Our Sacred Stories ~ Openness to a Flawed Humanity: Seeing with God’s Eyes
The Gospels present us with many stories told by Jesus. These parables offer glimpses of what God is like. In Luke’s Gospel (Luke 16:1-13) we catch sight of the generous loving God as revealed by Jesus himself. This parable tells the story of a rich man who had a servant managing his wealth. The manager was accused of “squandering” his wealth and so was fired. Recognizing he was in a tight spot, the manager decided to change the debts owed to his former employer. This he thought would make him new friends at this difficult time. Surprise - the rich man commended the dishonest manager for his shrewdness. What a strange story! What is the point Jesus is making here? Perhaps there are many.
One key point is clearer when we see the location of this story in Luke’s Gospel. It follows directly after a parable which is very familiar to us, the story of the Prodigal Son (Luke 15:11-32). Here the younger son of a man demands his share of the family wealth. He goes away and “squanders” his share. In dire straits, he decides to return home to his father. But filled with guilt he determines that he can no longer be regarded as a member of the family, only a slave to his father. Surprise – the father spots the son returning. Overwhelmed with joy, he runs out to gather the wayward one into his arms. No mention of the “squandering”, no mention of the thoughtlessness of the son and his desertion of the family. These two parables shown together are revelations of how God sees us.
As persons, as communities, as a global humanity we are gifted with many resources, much wealth.
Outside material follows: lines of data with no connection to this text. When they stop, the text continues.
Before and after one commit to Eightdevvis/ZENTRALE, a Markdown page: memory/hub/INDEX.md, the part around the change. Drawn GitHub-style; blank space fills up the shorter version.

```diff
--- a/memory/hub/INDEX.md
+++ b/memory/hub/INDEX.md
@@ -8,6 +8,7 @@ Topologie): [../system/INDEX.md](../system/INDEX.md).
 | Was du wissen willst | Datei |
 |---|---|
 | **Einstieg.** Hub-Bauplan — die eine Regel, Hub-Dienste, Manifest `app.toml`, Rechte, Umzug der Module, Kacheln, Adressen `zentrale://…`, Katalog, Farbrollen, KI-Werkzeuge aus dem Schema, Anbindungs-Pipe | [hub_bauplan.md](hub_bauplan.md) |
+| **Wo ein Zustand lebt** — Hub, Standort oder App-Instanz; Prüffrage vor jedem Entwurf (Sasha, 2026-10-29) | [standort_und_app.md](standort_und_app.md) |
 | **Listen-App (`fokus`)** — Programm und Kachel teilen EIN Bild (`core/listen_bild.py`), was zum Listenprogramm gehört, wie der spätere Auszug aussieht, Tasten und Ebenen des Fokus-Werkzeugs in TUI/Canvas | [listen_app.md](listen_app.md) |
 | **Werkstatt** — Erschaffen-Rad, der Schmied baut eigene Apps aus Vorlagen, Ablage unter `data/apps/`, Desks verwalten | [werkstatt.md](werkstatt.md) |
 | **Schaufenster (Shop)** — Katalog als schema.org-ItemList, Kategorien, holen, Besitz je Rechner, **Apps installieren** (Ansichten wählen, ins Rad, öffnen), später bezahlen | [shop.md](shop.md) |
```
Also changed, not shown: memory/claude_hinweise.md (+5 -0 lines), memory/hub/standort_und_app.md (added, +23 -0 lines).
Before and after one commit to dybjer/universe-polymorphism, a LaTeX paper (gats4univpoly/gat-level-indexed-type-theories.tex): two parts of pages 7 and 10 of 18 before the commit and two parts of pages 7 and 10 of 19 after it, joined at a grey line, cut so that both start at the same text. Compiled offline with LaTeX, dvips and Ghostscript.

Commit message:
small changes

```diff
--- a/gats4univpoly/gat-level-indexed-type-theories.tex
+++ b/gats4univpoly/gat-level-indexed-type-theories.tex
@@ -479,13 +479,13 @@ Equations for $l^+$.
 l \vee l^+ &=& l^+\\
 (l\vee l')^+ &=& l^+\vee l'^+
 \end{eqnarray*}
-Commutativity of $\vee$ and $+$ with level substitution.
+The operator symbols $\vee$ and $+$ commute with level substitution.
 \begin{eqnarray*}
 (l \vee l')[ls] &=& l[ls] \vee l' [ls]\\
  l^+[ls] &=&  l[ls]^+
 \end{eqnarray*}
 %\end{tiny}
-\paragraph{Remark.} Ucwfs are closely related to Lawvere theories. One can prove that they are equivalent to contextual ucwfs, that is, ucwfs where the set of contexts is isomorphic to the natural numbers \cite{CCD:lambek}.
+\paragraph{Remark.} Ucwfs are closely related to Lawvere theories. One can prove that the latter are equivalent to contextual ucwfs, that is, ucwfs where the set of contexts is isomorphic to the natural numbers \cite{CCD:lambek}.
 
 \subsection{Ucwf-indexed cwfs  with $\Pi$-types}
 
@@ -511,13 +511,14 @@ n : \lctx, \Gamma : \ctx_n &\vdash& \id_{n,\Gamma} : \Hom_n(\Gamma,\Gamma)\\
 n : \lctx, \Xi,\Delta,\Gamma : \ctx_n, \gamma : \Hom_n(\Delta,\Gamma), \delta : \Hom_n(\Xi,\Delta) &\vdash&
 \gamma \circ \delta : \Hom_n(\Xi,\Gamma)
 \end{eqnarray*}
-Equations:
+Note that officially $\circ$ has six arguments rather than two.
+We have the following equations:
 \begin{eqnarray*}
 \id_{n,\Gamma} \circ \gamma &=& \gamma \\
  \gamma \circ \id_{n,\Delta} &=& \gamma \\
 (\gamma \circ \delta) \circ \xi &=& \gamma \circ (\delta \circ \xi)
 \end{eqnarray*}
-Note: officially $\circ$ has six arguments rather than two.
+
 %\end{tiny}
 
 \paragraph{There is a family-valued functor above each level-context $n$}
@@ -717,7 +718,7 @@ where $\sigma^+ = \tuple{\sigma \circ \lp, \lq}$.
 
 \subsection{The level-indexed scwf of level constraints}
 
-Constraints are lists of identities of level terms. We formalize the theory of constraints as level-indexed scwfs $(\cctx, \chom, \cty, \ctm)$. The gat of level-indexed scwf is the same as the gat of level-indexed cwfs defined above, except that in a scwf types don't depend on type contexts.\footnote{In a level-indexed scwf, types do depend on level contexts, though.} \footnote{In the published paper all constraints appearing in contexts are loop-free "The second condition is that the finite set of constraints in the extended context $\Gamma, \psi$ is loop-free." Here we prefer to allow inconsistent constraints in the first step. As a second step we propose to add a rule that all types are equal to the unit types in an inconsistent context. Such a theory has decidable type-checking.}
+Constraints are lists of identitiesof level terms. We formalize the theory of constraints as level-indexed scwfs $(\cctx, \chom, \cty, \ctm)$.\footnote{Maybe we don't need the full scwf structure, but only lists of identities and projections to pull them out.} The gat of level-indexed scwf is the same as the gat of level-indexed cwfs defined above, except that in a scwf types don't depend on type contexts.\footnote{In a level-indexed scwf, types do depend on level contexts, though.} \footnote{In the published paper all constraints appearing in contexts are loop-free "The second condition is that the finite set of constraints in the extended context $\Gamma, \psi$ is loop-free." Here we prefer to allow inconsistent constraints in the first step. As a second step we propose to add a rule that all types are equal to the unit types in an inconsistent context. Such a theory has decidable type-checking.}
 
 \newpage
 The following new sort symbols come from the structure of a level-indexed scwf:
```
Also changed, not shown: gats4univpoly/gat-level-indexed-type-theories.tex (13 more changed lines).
These are ours to use, in trust from God. How do we use this wealth of resources human, natural, economic? Sometimes we “squander” what we have been given. The temptation to treat it as held only for our own use or to seize it from others can overtake us, as individuals, communities or nations. In this, like the manager or the younger son, we betray the trust.
The two stories reveal God’s response. It is a surprising one. God’s eyes are ever ready to see beyond the failings. The debts and sins, the hurts and broken trust cannot stand in the way of God’s vision. God’s unconditional love ever recognizes the goodness of each and every person, even if the person themselves may be blind to it.
Luke presents us with these two parables as Jesus’ way of proclaiming a faith in God as ever ready to reconcile and heal. The stories express a faith in a God who challenges us with wealth, gifts and resources, in trust. At the same time, they present a God whose unconditional love can see beyond our failures to live up to this trust. It is a love that can see beyond our failures to the goodness with which God has gifted us.
The two parables express a further point, another challenge. The central characters in the stories, the prodigal son and the manager undergo conversions, changes of view and heart. In their own individual ways, each of them begins to see that their life is threatened and that they must change direction. Both recognized that what they thought was theirs, was in fact not something they held in permanence. The young man needed to reconnect with his family. The manager needed to find a new circle of connection with the debtors.
One might question the routes each character took for this change, but Luke indicates that the very effort to undertake a change of heart and direction does begin a rebuilding of trust and connection.